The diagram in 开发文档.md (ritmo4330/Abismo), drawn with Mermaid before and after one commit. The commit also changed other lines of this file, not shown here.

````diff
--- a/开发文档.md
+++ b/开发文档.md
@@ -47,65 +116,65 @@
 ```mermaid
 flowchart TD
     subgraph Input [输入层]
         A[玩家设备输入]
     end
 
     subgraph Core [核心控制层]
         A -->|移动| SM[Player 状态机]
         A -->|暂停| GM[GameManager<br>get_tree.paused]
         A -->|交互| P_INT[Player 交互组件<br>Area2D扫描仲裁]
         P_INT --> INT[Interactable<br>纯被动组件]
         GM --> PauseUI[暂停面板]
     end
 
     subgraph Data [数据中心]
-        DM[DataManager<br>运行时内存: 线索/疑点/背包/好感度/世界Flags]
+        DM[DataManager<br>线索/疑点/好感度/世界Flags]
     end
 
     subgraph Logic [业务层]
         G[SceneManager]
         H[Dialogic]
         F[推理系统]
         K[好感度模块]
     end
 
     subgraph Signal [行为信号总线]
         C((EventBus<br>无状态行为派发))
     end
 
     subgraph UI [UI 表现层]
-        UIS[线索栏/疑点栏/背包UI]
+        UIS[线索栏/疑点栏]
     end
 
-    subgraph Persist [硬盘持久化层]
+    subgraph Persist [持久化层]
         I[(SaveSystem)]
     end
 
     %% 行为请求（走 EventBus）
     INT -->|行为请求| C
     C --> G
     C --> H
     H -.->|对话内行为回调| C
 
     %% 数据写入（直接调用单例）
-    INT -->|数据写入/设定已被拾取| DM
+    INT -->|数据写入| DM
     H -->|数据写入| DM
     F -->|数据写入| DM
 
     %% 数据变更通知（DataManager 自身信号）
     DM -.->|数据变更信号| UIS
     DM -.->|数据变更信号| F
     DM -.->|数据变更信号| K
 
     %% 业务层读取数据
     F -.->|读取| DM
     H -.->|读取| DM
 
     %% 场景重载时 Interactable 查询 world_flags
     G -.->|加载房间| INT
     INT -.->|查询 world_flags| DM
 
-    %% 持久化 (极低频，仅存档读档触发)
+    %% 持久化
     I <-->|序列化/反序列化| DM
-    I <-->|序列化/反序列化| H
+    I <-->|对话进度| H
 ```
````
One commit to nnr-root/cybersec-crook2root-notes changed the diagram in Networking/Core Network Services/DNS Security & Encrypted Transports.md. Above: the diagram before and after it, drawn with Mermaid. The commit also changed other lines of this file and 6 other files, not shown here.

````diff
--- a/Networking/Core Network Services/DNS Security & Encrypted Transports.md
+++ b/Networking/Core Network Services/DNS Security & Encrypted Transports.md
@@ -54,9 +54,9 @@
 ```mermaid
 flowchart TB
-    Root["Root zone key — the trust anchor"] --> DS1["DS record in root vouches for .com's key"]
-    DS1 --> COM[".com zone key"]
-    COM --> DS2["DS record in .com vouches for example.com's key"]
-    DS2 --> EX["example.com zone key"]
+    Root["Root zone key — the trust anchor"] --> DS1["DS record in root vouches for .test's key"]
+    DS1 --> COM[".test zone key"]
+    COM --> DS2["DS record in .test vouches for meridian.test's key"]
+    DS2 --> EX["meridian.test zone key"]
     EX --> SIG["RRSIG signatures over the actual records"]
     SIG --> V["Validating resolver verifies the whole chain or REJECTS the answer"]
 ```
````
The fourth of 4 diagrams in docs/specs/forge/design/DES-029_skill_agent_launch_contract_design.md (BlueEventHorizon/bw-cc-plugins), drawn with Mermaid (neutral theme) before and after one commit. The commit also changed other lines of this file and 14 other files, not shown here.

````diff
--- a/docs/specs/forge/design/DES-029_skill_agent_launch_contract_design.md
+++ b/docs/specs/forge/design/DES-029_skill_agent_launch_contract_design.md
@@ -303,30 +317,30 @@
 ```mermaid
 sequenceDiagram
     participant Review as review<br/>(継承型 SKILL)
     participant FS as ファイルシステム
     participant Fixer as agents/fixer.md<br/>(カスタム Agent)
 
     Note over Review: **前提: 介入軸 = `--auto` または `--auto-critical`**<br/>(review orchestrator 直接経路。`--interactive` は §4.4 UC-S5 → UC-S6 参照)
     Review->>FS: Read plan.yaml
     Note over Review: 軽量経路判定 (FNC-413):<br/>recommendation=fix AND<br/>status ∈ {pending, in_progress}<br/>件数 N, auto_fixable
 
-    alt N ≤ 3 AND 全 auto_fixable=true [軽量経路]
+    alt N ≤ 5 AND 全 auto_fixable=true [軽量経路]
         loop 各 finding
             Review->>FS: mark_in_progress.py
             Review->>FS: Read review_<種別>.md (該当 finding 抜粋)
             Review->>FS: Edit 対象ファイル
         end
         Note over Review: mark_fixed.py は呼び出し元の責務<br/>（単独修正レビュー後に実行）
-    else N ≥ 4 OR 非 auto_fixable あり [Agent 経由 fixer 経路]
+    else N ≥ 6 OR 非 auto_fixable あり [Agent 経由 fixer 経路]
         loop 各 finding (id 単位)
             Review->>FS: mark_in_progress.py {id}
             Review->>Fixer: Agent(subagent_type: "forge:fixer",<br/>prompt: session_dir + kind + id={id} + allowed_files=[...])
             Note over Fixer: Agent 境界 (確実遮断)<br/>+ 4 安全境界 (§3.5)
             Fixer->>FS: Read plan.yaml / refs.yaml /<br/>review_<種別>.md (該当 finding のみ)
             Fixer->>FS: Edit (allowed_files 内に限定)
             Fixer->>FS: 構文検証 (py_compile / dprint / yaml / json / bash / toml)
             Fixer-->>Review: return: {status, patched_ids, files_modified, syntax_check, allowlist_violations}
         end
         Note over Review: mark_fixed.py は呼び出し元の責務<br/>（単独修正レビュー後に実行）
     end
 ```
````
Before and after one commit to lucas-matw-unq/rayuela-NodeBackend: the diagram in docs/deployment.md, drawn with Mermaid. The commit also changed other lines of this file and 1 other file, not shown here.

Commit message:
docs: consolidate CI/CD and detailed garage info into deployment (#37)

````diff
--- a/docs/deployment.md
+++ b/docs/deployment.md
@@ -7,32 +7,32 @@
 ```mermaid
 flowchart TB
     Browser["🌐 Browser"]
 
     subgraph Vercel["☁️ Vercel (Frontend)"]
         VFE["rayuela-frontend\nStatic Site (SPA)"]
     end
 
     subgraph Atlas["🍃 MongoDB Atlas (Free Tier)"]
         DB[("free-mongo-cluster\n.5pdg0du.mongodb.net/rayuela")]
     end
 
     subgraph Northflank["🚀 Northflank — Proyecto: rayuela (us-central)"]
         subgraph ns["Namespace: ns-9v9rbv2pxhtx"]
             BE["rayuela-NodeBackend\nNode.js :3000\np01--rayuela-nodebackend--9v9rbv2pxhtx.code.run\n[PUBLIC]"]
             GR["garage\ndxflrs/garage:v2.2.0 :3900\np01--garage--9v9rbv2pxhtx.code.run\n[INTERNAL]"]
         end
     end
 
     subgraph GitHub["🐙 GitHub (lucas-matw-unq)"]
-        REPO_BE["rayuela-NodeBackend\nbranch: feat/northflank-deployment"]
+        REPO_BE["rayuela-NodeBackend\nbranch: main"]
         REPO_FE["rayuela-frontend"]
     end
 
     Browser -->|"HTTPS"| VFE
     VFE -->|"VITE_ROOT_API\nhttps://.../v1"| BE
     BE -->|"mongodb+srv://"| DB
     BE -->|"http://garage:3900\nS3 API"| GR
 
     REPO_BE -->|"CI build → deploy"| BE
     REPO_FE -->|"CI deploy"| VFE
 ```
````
----------
• [INSTRUCTIONS TO FOLLOW]
All of the records above are to be repeated exactly.

• [REPLY TO THE TASK]
The diagram in 开发文档.md (ritmo4330/Abismo), drawn with Mermaid before and after one commit. The commit also changed other lines of this file, not shown here.

````diff
--- a/开发文档.md
+++ b/开发文档.md
@@ -47,65 +116,65 @@
 ```mermaid
 flowchart TD
     subgraph Input [输入层]
         A[玩家设备输入]
     end
 
     subgraph Core [核心控制层]
         A -->|移动| SM[Player 状态机]
         A -->|暂停| GM[GameManager<br>get_tree.paused]
         A -->|交互| P_INT[Player 交互组件<br>Area2D扫描仲裁]
         P_INT --> INT[Interactable<br>纯被动组件]
         GM --> PauseUI[暂停面板]
     end
 
     subgraph Data [数据中心]
-        DM[DataManager<br>运行时内存: 线索/疑点/背包/好感度/世界Flags]
+        DM[DataManager<br>线索/疑点/好感度/世界Flags]
     end
 
     subgraph Logic [业务层]
         G[SceneManager]
         H[Dialogic]
         F[推理系统]
         K[好感度模块]
     end
 
     subgraph Signal [行为信号总线]
         C((EventBus<br>无状态行为派发))
     end
 
     subgraph UI [UI 表现层]
-        UIS[线索栏/疑点栏/背包UI]
+        UIS[线索栏/疑点栏]
     end
 
-    subgraph Persist [硬盘持久化层]
+    subgraph Persist [持久化层]
         I[(SaveSystem)]
     end
 
     %% 行为请求（走 EventBus）
     INT -->|行为请求| C
     C --> G
     C --> H
     H -.->|对话内行为回调| C
 
     %% 数据写入（直接调用单例）
-    INT -->|数据写入/设定已被拾取| DM
+    INT -->|数据写入| DM
     H -->|数据写入| DM
     F -->|数据写入| DM
 
     %% 数据变更通知（DataManager 自身信号）
     DM -.->|数据变更信号| UIS
     DM -.->|数据变更信号| F
     DM -.->|数据变更信号| K
 
     %% 业务层读取数据
     F -.->|读取| DM
     H -.->|读取| DM
 
     %% 场景重载时 Interactable 查询 world_flags
     G -.->|加载房间| INT
     INT -.->|查询 world_flags| DM
 
-    %% 持久化 (极低频，仅存档读档触发)
+    %% 持久化
     I <-->|序列化/反序列化| DM
-    I <-->|序列化/反序列化| H
+    I <-->|对话进度| H
 ```
````
One commit to nnr-root/cybersec-crook2root-notes changed the diagram in Networking/Core Network Services/DNS Security & Encrypted Transports.md. Above: the diagram before and after it, drawn with Mermaid. The commit also changed other lines of this file and 6 other files, not shown here.

````diff
--- a/Networking/Core Network Services/DNS Security & Encrypted Transports.md
+++ b/Networking/Core Network Services/DNS Security & Encrypted Transports.md
@@ -54,9 +54,9 @@
 ```mermaid
 flowchart TB
-    Root["Root zone key — the trust anchor"] --> DS1["DS record in root vouches for .com's key"]
-    DS1 --> COM[".com zone key"]
-    COM --> DS2["DS record in .com vouches for example.com's key"]
-    DS2 --> EX["example.com zone key"]
+    Root["Root zone key — the trust anchor"] --> DS1["DS record in root vouches for .test's key"]
+    DS1 --> COM[".test zone key"]
+    COM --> DS2["DS record in .test vouches for meridian.test's key"]
+    DS2 --> EX["meridian.test zone key"]
     EX --> SIG["RRSIG signatures over the actual records"]
     SIG --> V["Validating resolver verifies the whole chain or REJECTS the answer"]
 ```
````
The fourth of 4 diagrams in docs/specs/forge/design/DES-029_skill_agent_launch_contract_design.md (BlueEventHorizon/bw-cc-plugins), drawn with Mermaid (neutral theme) before and after one commit. The commit also changed other lines of this file and 14 other files, not shown here.

````diff
--- a/docs/specs/forge/design/DES-029_skill_agent_launch_contract_design.md
+++ b/docs/specs/forge/design/DES-029_skill_agent_launch_contract_design.md
@@ -303,30 +317,30 @@
 ```mermaid
 sequenceDiagram
     participant Review as review<br/>(継承型 SKILL)
     participant FS as ファイルシステム
     participant Fixer as agents/fixer.md<br/>(カスタム Agent)
 
     Note over Review: **前提: 介入軸 = `--auto` または `--auto-critical`**<br/>(review orchestrator 直接経路。`--interactive` は §4.4 UC-S5 → UC-S6 参照)
     Review->>FS: Read plan.yaml
     Note over Review: 軽量経路判定 (FNC-413):<br/>recommendation=fix AND<br/>status ∈ {pending, in_progress}<br/>件数 N, auto_fixable
 
-    alt N ≤ 3 AND 全 auto_fixable=true [軽量経路]
+    alt N ≤ 5 AND 全 auto_fixable=true [軽量経路]
         loop 各 finding
             Review->>FS: mark_in_progress.py
             Review->>FS: Read review_<種別>.md (該当 finding 抜粋)
             Review->>FS: Edit 対象ファイル
         end
         Note over Review: mark_fixed.py は呼び出し元の責務<br/>（単独修正レビュー後に実行）
-    else N ≥ 4 OR 非 auto_fixable あり [Agent 経由 fixer 経路]
+    else N ≥ 6 OR 非 auto_fixable あり [Agent 経由 fixer 経路]
         loop 各 finding (id 単位)
             Review->>FS: mark_in_progress.py {id}
             Review->>Fixer: Agent(subagent_type: "forge:fixer",<br/>prompt: session_dir + kind + id={id} + allowed_files=[...])
             Note over Fixer: Agent 境界 (確実遮断)<br/>+ 4 安全境界 (§3.5)
             Fixer->>FS: Read plan.yaml / refs.yaml /<br/>review_<種別>.md (該当 finding のみ)
             Fixer->>FS: Edit (allowed_files 内に限定)
             Fixer->>FS: 構文検証 (py_compile / dprint / yaml / json / bash / toml)
             Fixer-->>Review: return: {status, patched_ids, files_modified, syntax_check, allowlist_violations}
         end
         Note over Review: mark_fixed.py は呼び出し元の責務<br/>（単独修正レビュー後に実行）
     end
 ```
````
Before and after one commit to lucas-matw-unq/rayuela-NodeBackend: the diagram in docs/deployment.md, drawn with Mermaid. The commit also changed other lines of this file and 1 other file, not shown here.

Commit message:
docs: consolidate CI/CD and detailed garage info into deployment (#37)

````diff
--- a/docs/deployment.md
+++ b/docs/deployment.md
@@ -7,32 +7,32 @@
 ```mermaid
 flowchart TB
     Browser["🌐 Browser"]
 
     subgraph Vercel["☁️ Vercel (Frontend)"]
         VFE["rayuela-frontend\nStatic Site (SPA)"]
     end
 
     subgraph Atlas["🍃 MongoDB Atlas (Free Tier)"]
         DB[("free-mongo-cluster\n.5pdg0du.mongodb.net/rayuela")]
     end
 
     subgraph Northflank["🚀 Northflank — Proyecto: rayuela (us-central)"]
         subgraph ns["Namespace: ns-9v9rbv2pxhtx"]
             BE["rayuela-NodeBackend\nNode.js :3000\np01--rayuela-nodebackend--9v9rbv2pxhtx.code.run\n[PUBLIC]"]
             GR["garage\ndxflrs/garage:v2.2.0 :3900\np01--garage--9v9rbv2pxhtx.code.run\n[INTERNAL]"]
         end
     end
 
     subgraph GitHub["🐙 GitHub (lucas-matw-unq)"]
-        REPO_BE["rayuela-NodeBackend\nbranch: feat/northflank-deployment"]
+        REPO_BE["rayuela-NodeBackend\nbranch: main"]
         REPO_FE["rayuela-frontend"]
     end
 
     Browser -->|"HTTPS"| VFE
     VFE -->|"VITE_ROOT_API\nhttps://.../v1"| BE
     BE -->|"mongodb+srv://"| DB
     BE -->|"http://garage:3900\nS3 API"| GR
 
     REPO_BE -->|"CI build → deploy"| BE
     REPO_FE -->|"CI deploy"| VFE
 ```
````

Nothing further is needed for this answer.